As the daughter of parents who studied recreation in college, Terry remembers spending family time at local tracks and parks and walking with her dad through her hometown of Huntington Beach.
But somewhere down the line, lifestyles began to change. As the program director for UCLA’s recreation and wellness program, Terry, now 40 and living in Santa Monica, sees a world where movement has not only lost its value, but has become nearly impossible.
“The jobs are more sedentary. Everything is made more convenient to us,” she said. “Things have just gotten … a little off kilter and we need balance.”
To help people move, Terry has created WRABBLE, fitness adventure puzzles that combine movement and questions to foster activity with a purpose. The puzzles consist of a series of questions that can only be solved by getting outside and walking around to find the answers. Each solution corresponds to a letter and the letters spell out the puzzle’s final solution.
“Any type of physical movement is fun for me, but that isn’t the case for some other folks,” Terry said. “There needs to be another element to it that makes it more interesting.”
Terry first tried out this concept with her staff at UCLA, giving people five days to complete a puzzle on campus. Ordinarily, WRABBLE should take about an hour and a half to complete, but many people only have 15 minute breaks and lunch hours to find the answers. It is integrating more movement like this into the day-to-day that Terry believes is important.
“You don’t have to join a gym, you don’t have to make things complicated,” Terry said. “You just have to restore a little bit of movement and physical activity to your daily life.”
As someone who has been involved with UCLA’s recreation department ever since she was a sociology student at the university, Terry’s athletic experience is expansive.
The former Bruin rower has taught classes on everything from yoga to basic movement, seeing fundamental activity as the key to staying healthy.
“If we go back to basics, back to exploring and just simple human movement and making it fun, you can achieve fitness,” Terry said. “When you are physically active, those feelings translate into other aspects of your life.”
With WRABBLE, Terry hopes that she will inspire other people, including Santa Monica residents, to embrace this type of lifestyle.
In fact, over Labor Day weekend, Terry created a Santa Monica edition of the puzzle in honor of the pier’s 100th birthday. Having lived in the city for over 11 years, Terry was inspired by local sites and landmarks, including many that go unnoticed when traveling by car. Through activities such as walking, running or biking, Terry feels that local residents can utilize the puzzles on weekends or during work breaks to exercise and explore. She even hopes to create new WRABBLE puzzles to reflect what’s going on in different areas of Santa Monica.
“It can expose people to new places that they have never seen,” Terry said. “The beach is my route for the most part, so exploring other parts will be interesting for me.”
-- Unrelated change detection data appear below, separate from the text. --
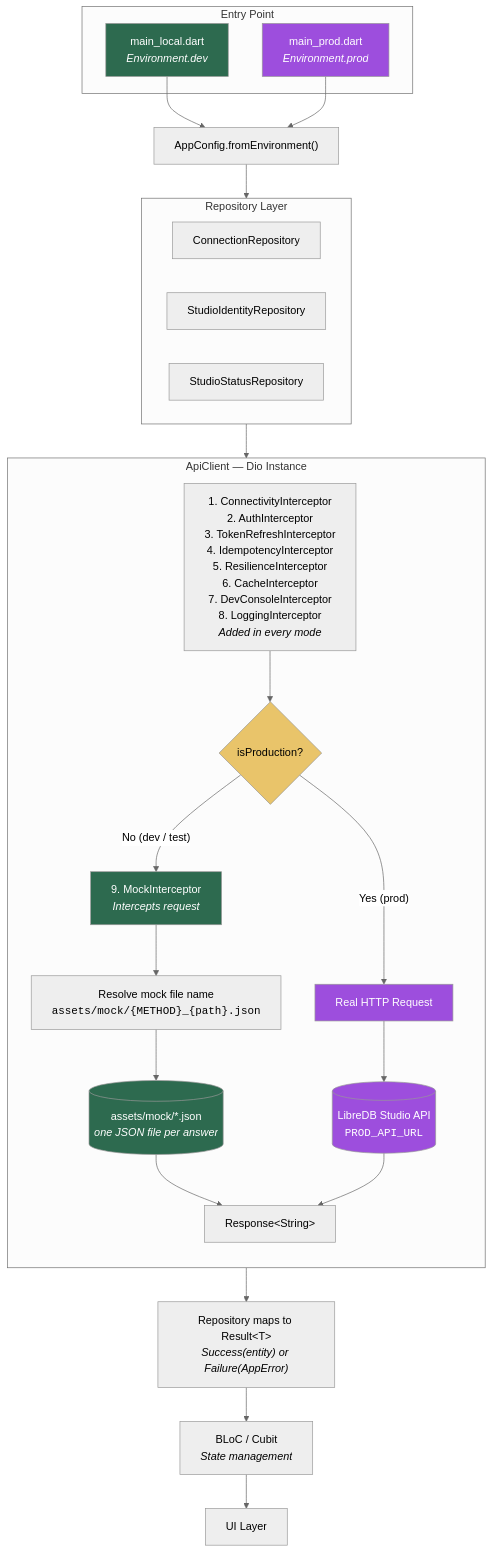
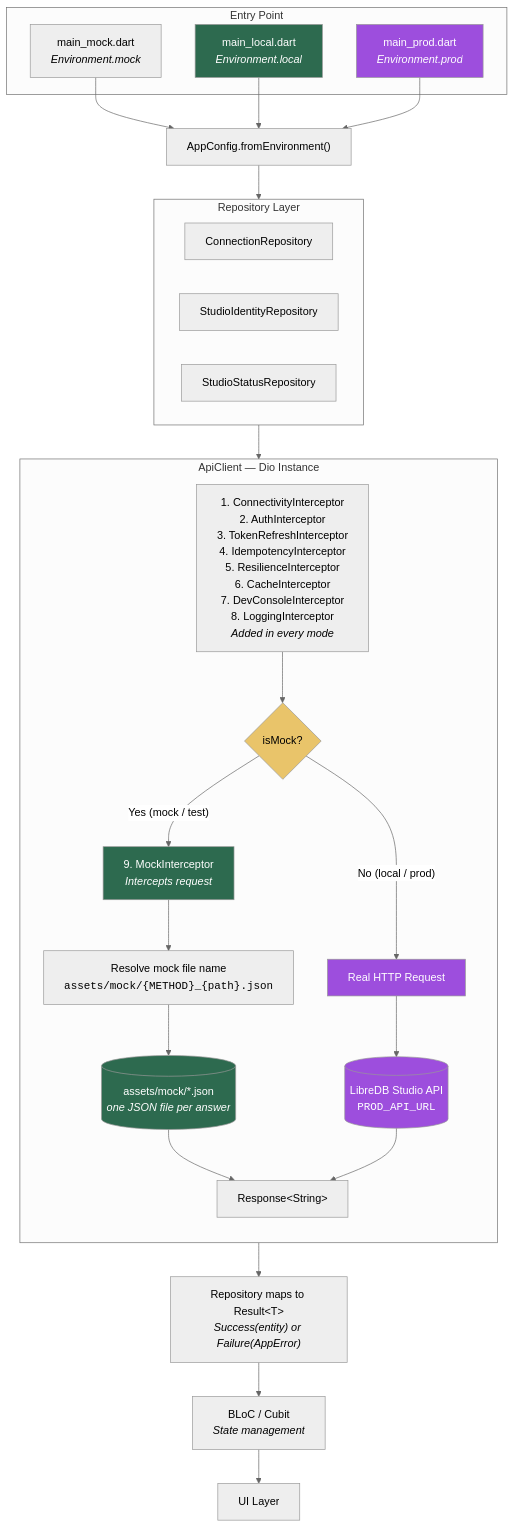
One commit to libredb/libredb-mobile changed the first of 2 diagrams in docs/mock-architecture.md. Above: the diagram before and after it, drawn with Mermaid (neutral theme). The commit also changed other lines of this file and 5 other files, not shown here.

````diff
--- a/docs/mock-architecture.md
+++ b/docs/mock-architecture.md
@@ -19,65 +20,67 @@
 ```mermaid
 flowchart TB
     subgraph Entry["Entry Point"]
-        LOCAL["main_local.dart<br/><i>Environment.dev</i>"]
+        MOCKENTRY["main_mock.dart<br/><i>Environment.mock</i>"]
+        LOCAL["main_local.dart<br/><i>Environment.local</i>"]
         PROD["main_prod.dart<br/><i>Environment.prod</i>"]
     end
 
+    MOCKENTRY --> ENV
     LOCAL --> ENV
     PROD --> ENV
 
     ENV["AppConfig.fromEnvironment()"]
     ENV --> REPO
 
     subgraph REPO["Repository Layer"]
         direction LR
         CR["ConnectionRepository"]
         SIR["StudioIdentityRepository"]
         SSR["StudioStatusRepository"]
     end
 
     REPO --> API
 
     subgraph API["ApiClient — Dio Instance"]
         direction TB
         CHAIN["1. ConnectivityInterceptor<br/>2. AuthInterceptor<br/>3. TokenRefreshInterceptor<br/>4. IdempotencyInterceptor<br/>5. ResilienceInterceptor<br/>6. CacheInterceptor<br/>7. DevConsoleInterceptor<br/>8. LoggingInterceptor<br/><i>Added in every mode</i>"]
         CHAIN --> DECISION
 
-        DECISION{isProduction?}
+        DECISION{isMock?}
 
-        DECISION -- "No (dev / test)" --> MOCK_INT
-        DECISION -- "Yes (prod)" --> NETWORK
+        DECISION -- "Yes (mock / test)" --> MOCK_INT
+        DECISION -- "No (local / prod)" --> NETWORK
 
         MOCK_INT["9. MockInterceptor<br/><i>Intercepts request</i>"]
         MOCK_INT --> RESOLVE
 
         RESOLVE["Resolve mock file name<br/><code>assets/mock/{METHOD}_{path}.json</code>"]
         RESOLVE --> ASSET
 
         ASSET[("assets/mock/*.json<br/><i>one JSON file per answer</i>")]
         ASSET --> RESPONSE
 
         NETWORK["Real HTTP Request"]
         NETWORK --> REAL_API
 
         REAL_API[("LibreDB Studio API<br/><code>PROD_API_URL</code>")]
         REAL_API --> RESPONSE
     end
 
     RESPONSE["Response&lt;String&gt;"]
     RESPONSE --> RESULT
 
     RESULT["Repository maps to Result&lt;T&gt;<br/><i>Success(entity) or Failure(AppError)</i>"]
     RESULT --> BLOC
 
     BLOC["BLoC / Cubit<br/><i>State management</i>"]
     BLOC --> UI["UI Layer"]
 
     style LOCAL fill:#2d6a4f,color:#fff
     style PROD fill:#9d4edd,color:#fff
     style MOCK_INT fill:#2d6a4f,color:#fff
     style ASSET fill:#2d6a4f,color:#fff
     style NETWORK fill:#9d4edd,color:#fff
     style REAL_API fill:#9d4edd,color:#fff
     style DECISION fill:#e9c46a,color:#000
 ```
````
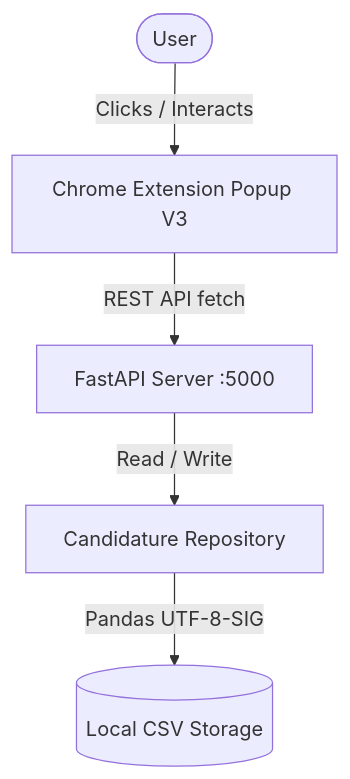
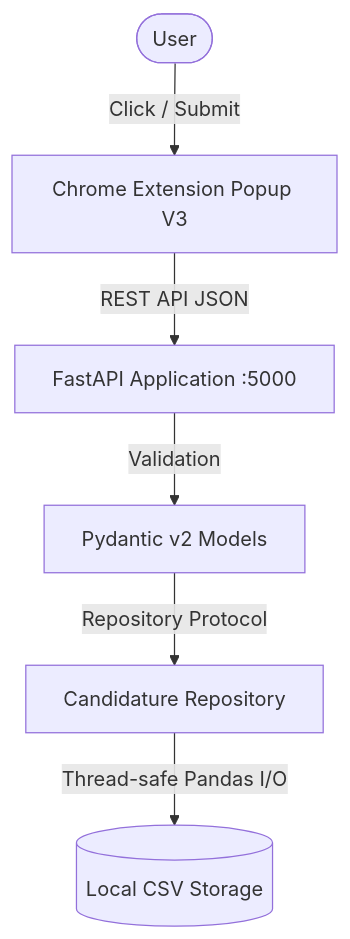
Before and after one commit to loic-xu/job-tracker: the diagram in README.md, drawn with Mermaid. The commit also changed other lines of this file, not shown here.

````diff
--- a/README.md
+++ b/README.md
@@ -13,7 +15,8 @@
 ```mermaid
 graph TD
-    User([User]) -->|Clicks / Interacts| Popup[Chrome Extension Popup V3]
-    Popup -->|REST API fetch| Server[FastAPI Server :5000]
-    Server -->|Read / Write| Repository[Candidature Repository]
-    Repository -->|Pandas UTF-8-SIG| CSV[(Local CSV Storage)]
+    User([User]) -->|Click / Submit| Popup[Chrome Extension Popup V3]
+    Popup -->|REST API JSON| Server[FastAPI Application :5000]
+    Server -->|Validation| Pydantic[Pydantic v2 Models]
+    Pydantic -->|Repository Protocol| Repo[Candidature Repository]
+    Repo -->|Thread-safe Pandas I/O| CSV[(Local CSV Storage)]
 ```
````
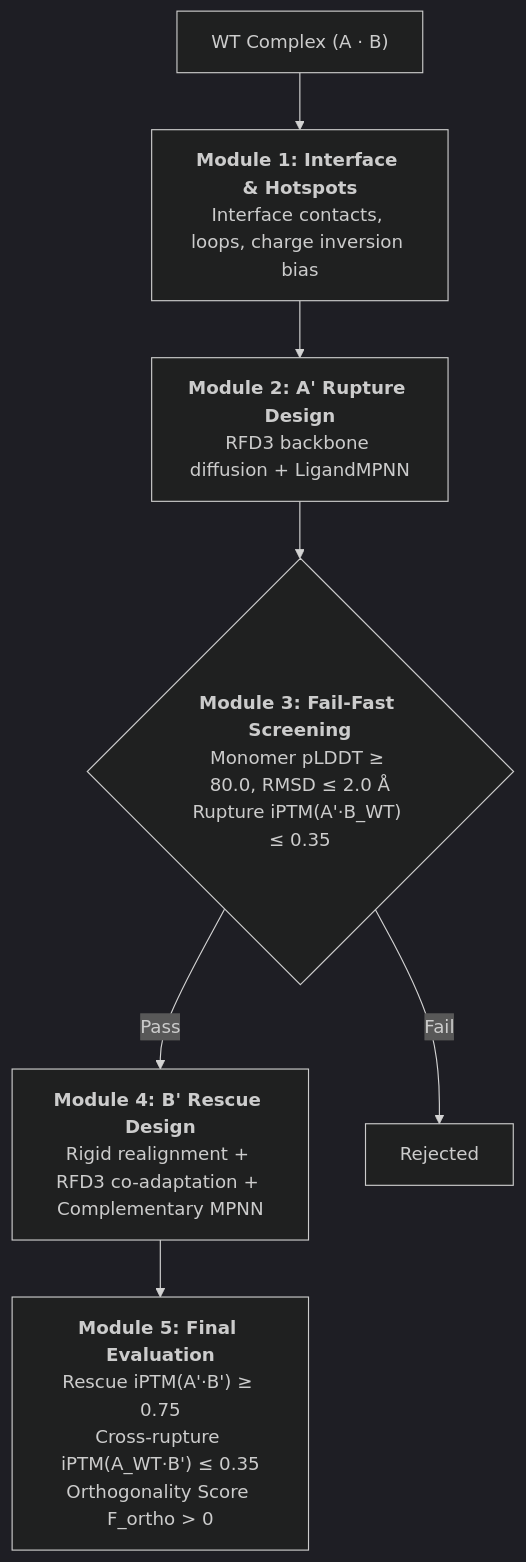
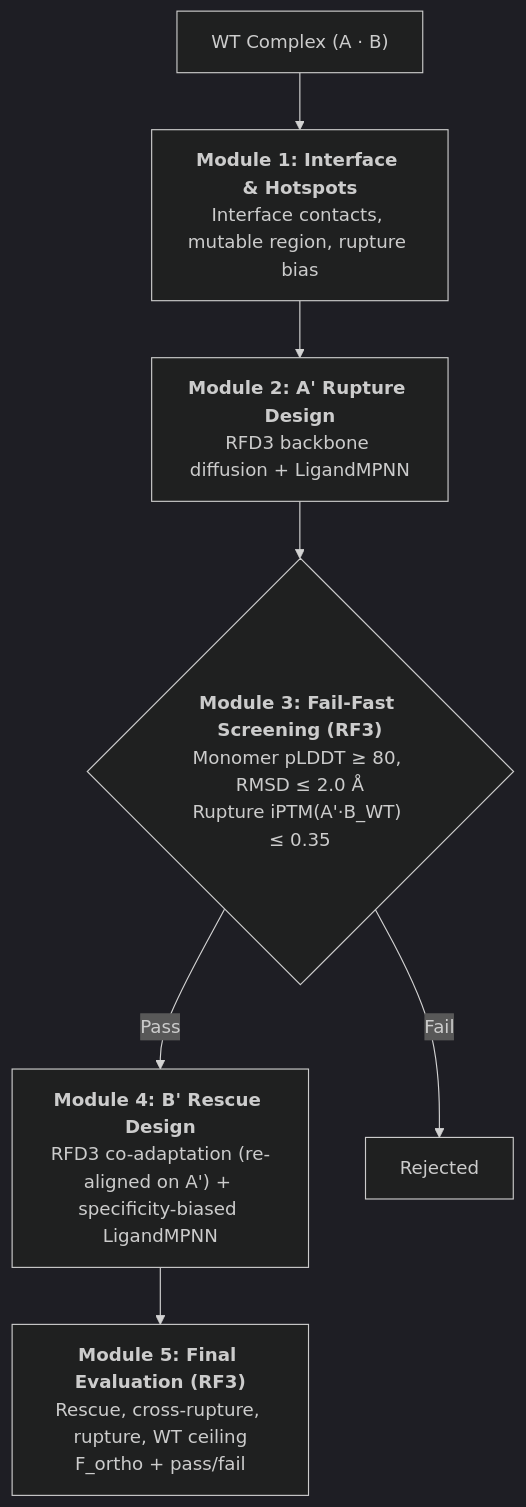
The diagram in README.md (robinchatras0-blip/OrthoPPInterface), drawn with Mermaid (dark theme) before and after one commit. The commit also changed other lines of this file and 64 other files, not shown here.

````diff
--- a/README.md
+++ b/README.md
@@ -7,9 +7,9 @@
 ```mermaid
 flowchart TD
-    WT["WT Complex (A · B)"] --> M1["<b>Module 1: Interface & Hotspots</b><br/>Interface contacts, loops, charge inversion bias"]
+    WT["WT Complex (A · B)"] --> M1["<b>Module 1: Interface & Hotspots</b><br/>Interface contacts, mutable region, rupture bias"]
     M1 --> M2["<b>Module 2: A' Rupture Design</b><br/>RFD3 backbone diffusion + LigandMPNN"]
-    M2 --> M3{"<b>Module 3: Fail-Fast Screening</b><br/>Monomer pLDDT ≥ 80.0, RMSD ≤ 2.0 Å<br/>Rupture iPTM(A'·B_WT) ≤ 0.35"}
-    M3 -- Pass --> M4["<b>Module 4: B' Rescue Design</b><br/>Rigid realignment + RFD3 co-adaptation + Complementary MPNN"]
+    M2 --> M3{"<b>Module 3: Fail-Fast Screening (RF3)</b><br/>Monomer pLDDT ≥ 80, RMSD ≤ 2.0 Å<br/>Rupture iPTM(A'·B_WT) ≤ 0.35"}
+    M3 -- Pass --> M4["<b>Module 4: B' Rescue Design</b><br/>RFD3 co-adaptation (re-aligned on A') + specificity-biased LigandMPNN"]
     M3 -- Fail --> Drop["Rejected"]
-    M4 --> M5["<b>Module 5: Final Evaluation</b><br/>Rescue iPTM(A'·B') ≥ 0.75<br/>Cross-rupture iPTM(A_WT·B') ≤ 0.35<br/>Orthogonality Score F_ortho > 0"]
+    M4 --> M5["<b>Module 5: Final Evaluation (RF3)</b><br/>Rescue, cross-rupture, rupture, WT ceiling<br/>F_ortho + pass/fail"]
 ```
````
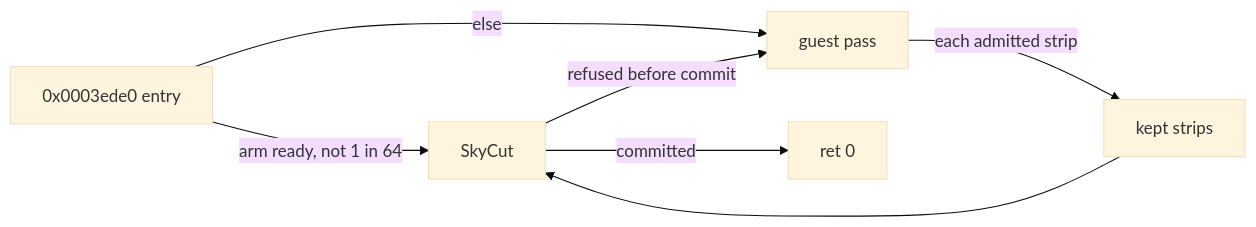
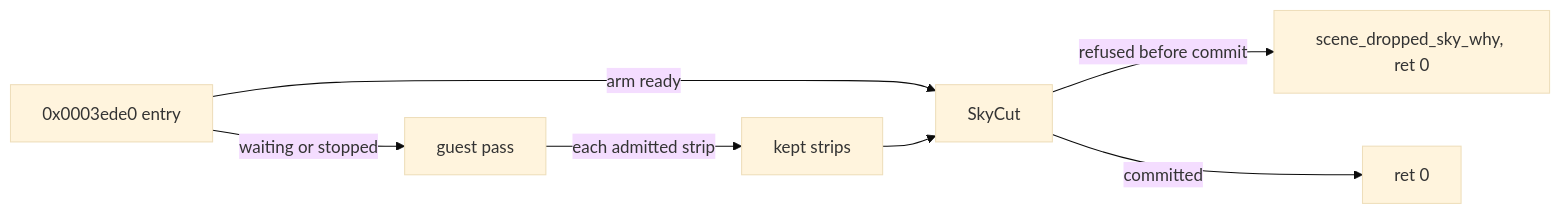
One commit to 0xdeafcafe/h2r changed the third of 3 diagrams in docs/graphics/retire-d3d-r5.md. Above: the diagram before and after it, drawn with Mermaid (base theme). The commit also changed other lines of this file and 5 other files, not shown here.

First line of the commit message:
Sky: a ready cut takes every pass, and a refused one drops the sky counted

````diff
--- a/docs/graphics/retire-d3d-r5.md
+++ b/docs/graphics/retire-d3d-r5.md
@@ -233,9 +235,9 @@
 ```mermaid
 flowchart LR
-  H[0x0003ede0 entry] -->|arm ready, not 1 in 64| C[SkyCut]
-  H -->|else| G[guest pass]
+  H[0x0003ede0 entry] -->|arm ready| C[SkyCut]
+  H -->|waiting or stopped| G[guest pass]
   G -->|each admitted strip| K[kept strips]
   K --> C
-  C -->|refused before commit| G
+  C -->|refused before commit| D[scene_dropped_sky_why, ret 0]
   C -->|committed| R[ret 0]
 ```
````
On a typical Saturday, for example, Terry leaves her apartment on Third Street and heads straight for a walk on the beach, followed by a yoga class at Exhale Spa in Downtown. From there, it’s back to the beach to catch some sun and body board before playing a game of paddle tennis in Venice Beach. By the end of the day, Terry is ready to see a movie or grab a bite to eat with friends.
“You have to have an energy balance,” Terry said.
Despite her myriad activities, Terry recognizes that not everyone is willing to get active right away. In a fitness course she teaches at UCLA, Terry always tells her students that these things take time.
“Be open to the information I’m giving you,” Terry tells them. “Somewhere down the line when something else happens and you think that might be a good idea for [you] to improve [your] health, then that’s the time for you to implement it.”
There is no secret to Terry’s fitness philosophy.
“Fitness is not rocket science,” Terry said. “Just get out and explore.”